§ Records to process:
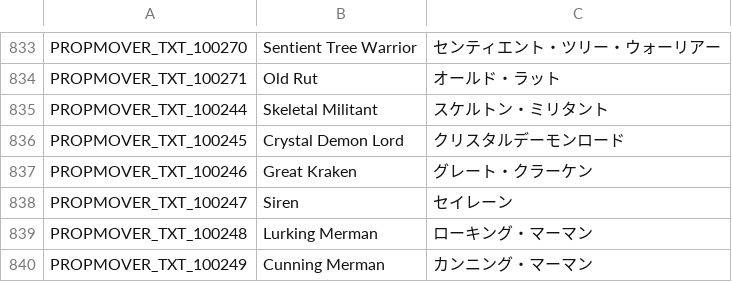
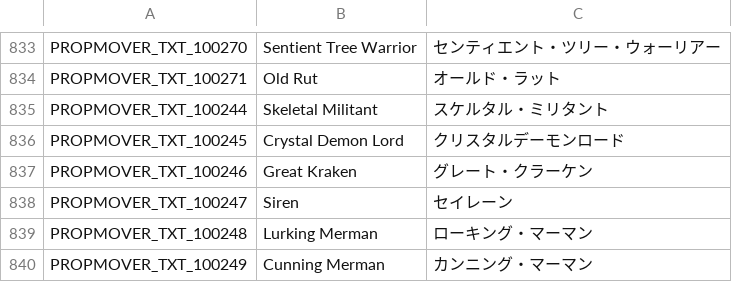
Before and after one commit to Gala-Lab/Flyff-Universe-Translations, a CSV file: Japanese/Movers.csv, drawn as a sheet; only a part is shown, gaps mark what is left out.

```diff
--- a/Japanese/Movers.csv
+++ b/Japanese/Movers.csv
@@ -834,3 +834,3 @@ PROPMOVER_TXT_100270,Sentient Tree Warrior,センティエント・ツリー・
 PROPMOVER_TXT_100271,Old Rut,オールド・ラット
-PROPMOVER_TXT_100244,Skeletal Militant,スケルトン・ミリタント
+PROPMOVER_TXT_100244,Skeletal Militant,スケルタル・ミリタント
 PROPMOVER_TXT_100245,Crystal Demon Lord,クリスタルデーモンロード
```
Also changed, not shown: Japanese/Dialogs.csv, 4 other files.
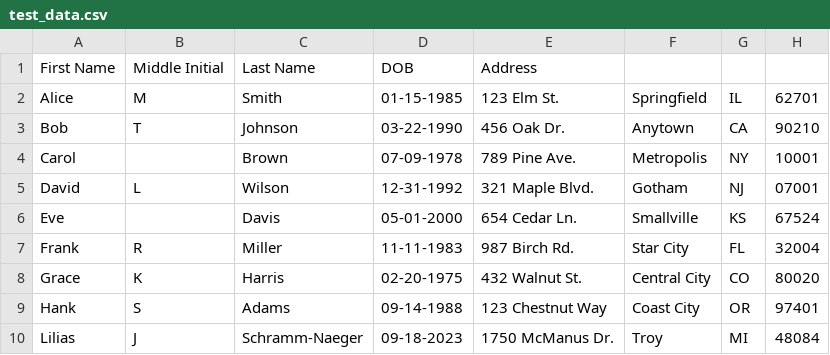
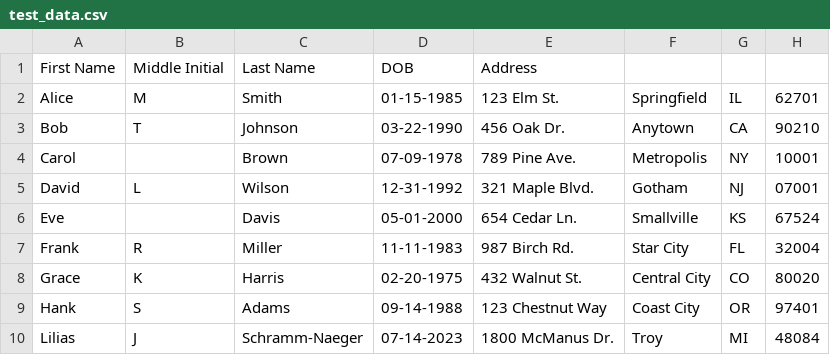
Before and after one commit to Naegerbomb/OpenCork, a CSV file: OpenAgeCheck module/test_data.csv, drawn as a sheet.

```diff
--- a/OpenAgeCheck module/test_data.csv
+++ b/OpenAgeCheck module/test_data.csv
@@ -9,2 +9,2 @@ Grace,K,Harris,02-20-1975,432 Walnut St., Central City, CO, 80020
 Hank,S,Adams,09-14-1988,123 Chestnut Way, Coast City, OR, 97401
-Lilias,J,Schramm-Naeger,09-18-2023,1750 McManus Dr., Troy, MI, 48084
+Lilias,J,Schramm-Naeger,07-14-2023,1800 McManus Dr., Troy, MI, 48084
```
Also changed, not shown: OpenAgeCheck module/check_test_data.csv, 3 other files.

§ Directions for this task: Lines holding "OpenAgeCheck" in the material above: report their number and nothing else.

§ Answer to this problem: 4